The UK Manufacturing PMI stood at 51.9 in July. This is lower than the average of 54.3 for the current period of growth from April 2013 says Markit/CIPS, but is still slightly higher than the long term average since Jan 1992 of 51.5. The July PMI is also up on June’s 26 month low of 51.4.

Commenting on the figures Martin Beck, senior economic advisor to the EY ITEM Club, said:

Although the CIPS manufacturing PMI edged up in July, it remains some way short of the pace seen for much of the past couple of years. The detail of the survey also painted a relatively gloomy picture, with growth in new orders slowing to a ten-month low. While the domestic economy remains a source of strength, particularly in terms of demand for consumer goods, the external weakness has become firmly entrenched. The exchange rate is central to this story, with sterling having appreciated by more than 11% against the euro since the beginning of the year. This movement has been damaging to competitiveness and has more than offset any gains from a stronger Eurozone economy.

Manufacturing sparks (PD)Today’s data represented a disappointing start to Q3 and is consistent with manufacturing output being broadly flat. Wednesday’s services survey will provide a firmer steer towards the likely strength of GDP growth through the summer, but the manufacturing survey suggests that the two-speed economy remains a key theme.

The survey provided ammunition for both camps on the MPC. Those of a hawkish persuasion may have been concerned by the pickup in selling prices.
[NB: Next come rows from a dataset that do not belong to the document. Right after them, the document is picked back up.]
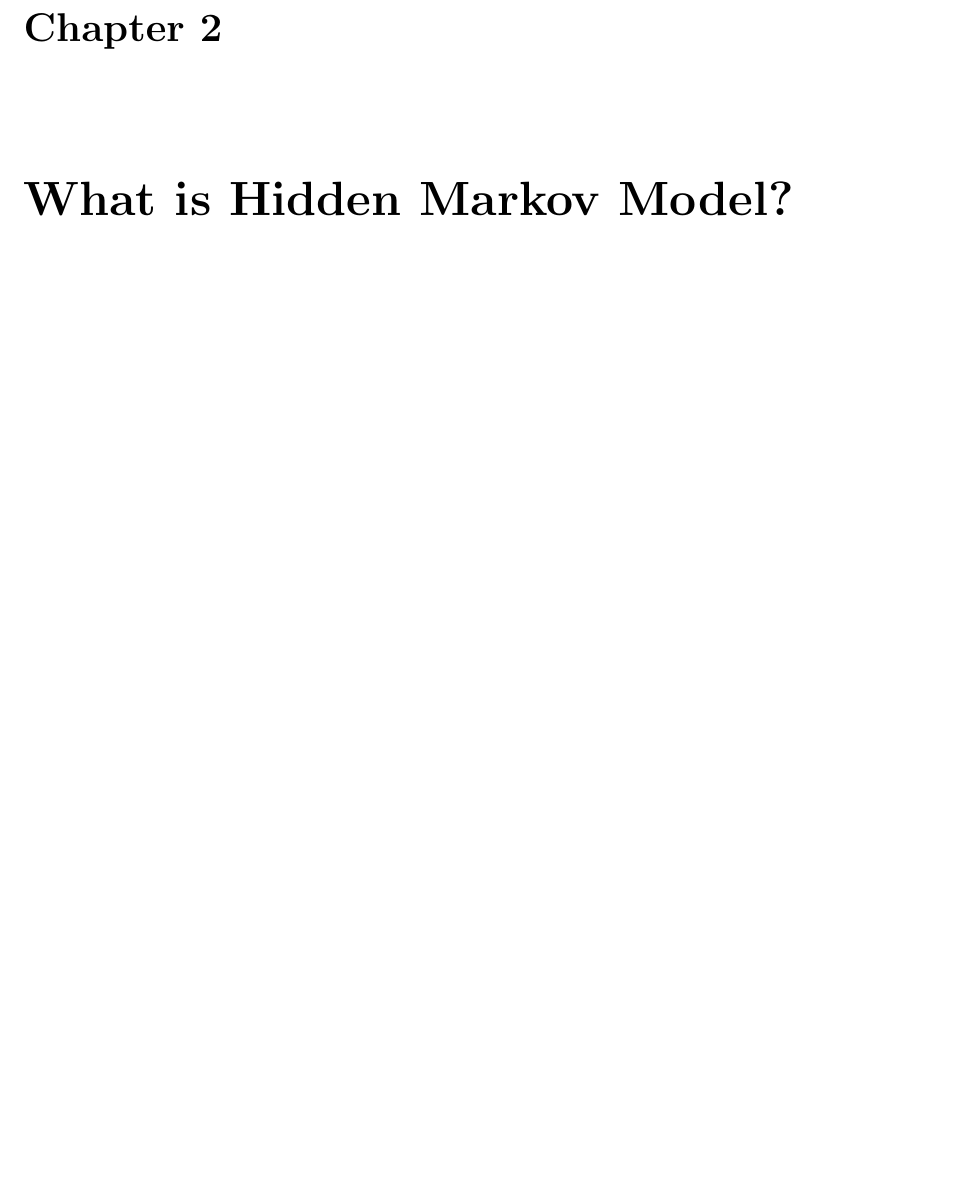
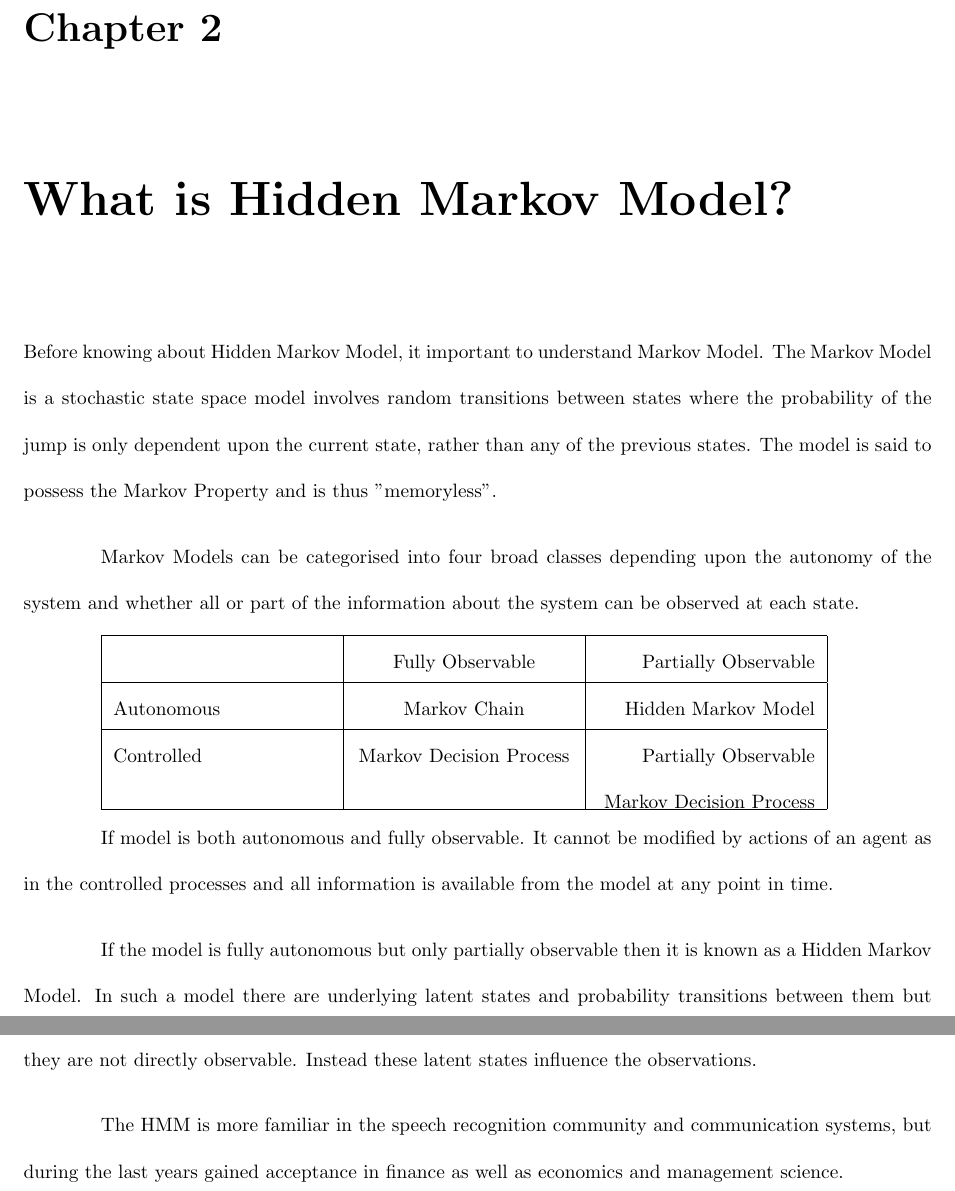
Before and after one commit to fahimkhan/EPAT-Final-Project, a LaTeX document (Doc/ProjectReport.tex): part of page 4 of 5 before the commit and two parts of pages 4 and 5 of 6 after it, the two joined at a grey line, cut so that both start at the same text, the shorter picture padded with empty space. Compiled offline with pdfLaTeX.

Commit message:
Documenting

```diff
--- a/Doc/ProjectReport.tex
+++ b/Doc/ProjectReport.tex
@@ -1,5 +1,6 @@
 \documentclass{report}
 \usepackage{fullpage}
+\usepackage{tabu}
 \renewcommand{\baselinestretch}{2}
 \setlength{\parindent}{4em}
 \setlength{\parskip}{1em}
@@ -30,6 +31,31 @@ This project is an attempt to find out such market regime and accordingly adjust
 
 
 \chapter{What is Hidden Markov Model?}
+Before knowing about Hidden Markov Model, it important to understand Markov Model. The Markov Model is a stochastic state space model involves random transitions between states where the probability of the jump is only dependent upon the current state, rather than any of the previous states. The model is said to possess the Markov Property and is thus "memoryless".
+
+Markov Models can be categorised into four broad classes depending upon the autonomy
+of the system and whether all or part of the information about the system can be observed at
+each state.
+
+
+
+
+\begin{tabu} to 0.8\textwidth { | X[l] | X[c] | X[r] | }
+ \hline
+  & Fully Observable & Partially Observable \\
+ \hline
+   Autonomous & Markov Chain  & Hidden Markov Model  \\
+\hline
+Controlled & Markov Decision Process  & Partially Observable Markov Decision Process \\
+\hline
+\end{tabu}
+
+
+If model is both autonomous and fully observable. It cannot be modified by actions of an agent as in the controlled processes and all information is available from the model at any point in time.
+
+If the model is fully autonomous but only partially observable then it is known as a Hidden Markov Model. In such a model there are underlying latent states and probability transitions between them but they are not directly observable. Instead these latent states influence the observations.
+
+The HMM is more familiar in the speech recognition community and communication systems, but during the last years gained acceptance in finance as well as economics and management science.
 
 
 \chapter{About used data}
```
Also changed, not shown: Doc/ProjectReport.pdf, 3 other files.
However, the majority are likely to have been heartened by the renewed decline in input costs, which suggests that inflationary pressures are unlikely to escalate over the coming months. While it is perfectly possible that we will see two, or maybe even three, votes in favour of an interest rate hike on Thursday, in our view the chances of a move this year remain low.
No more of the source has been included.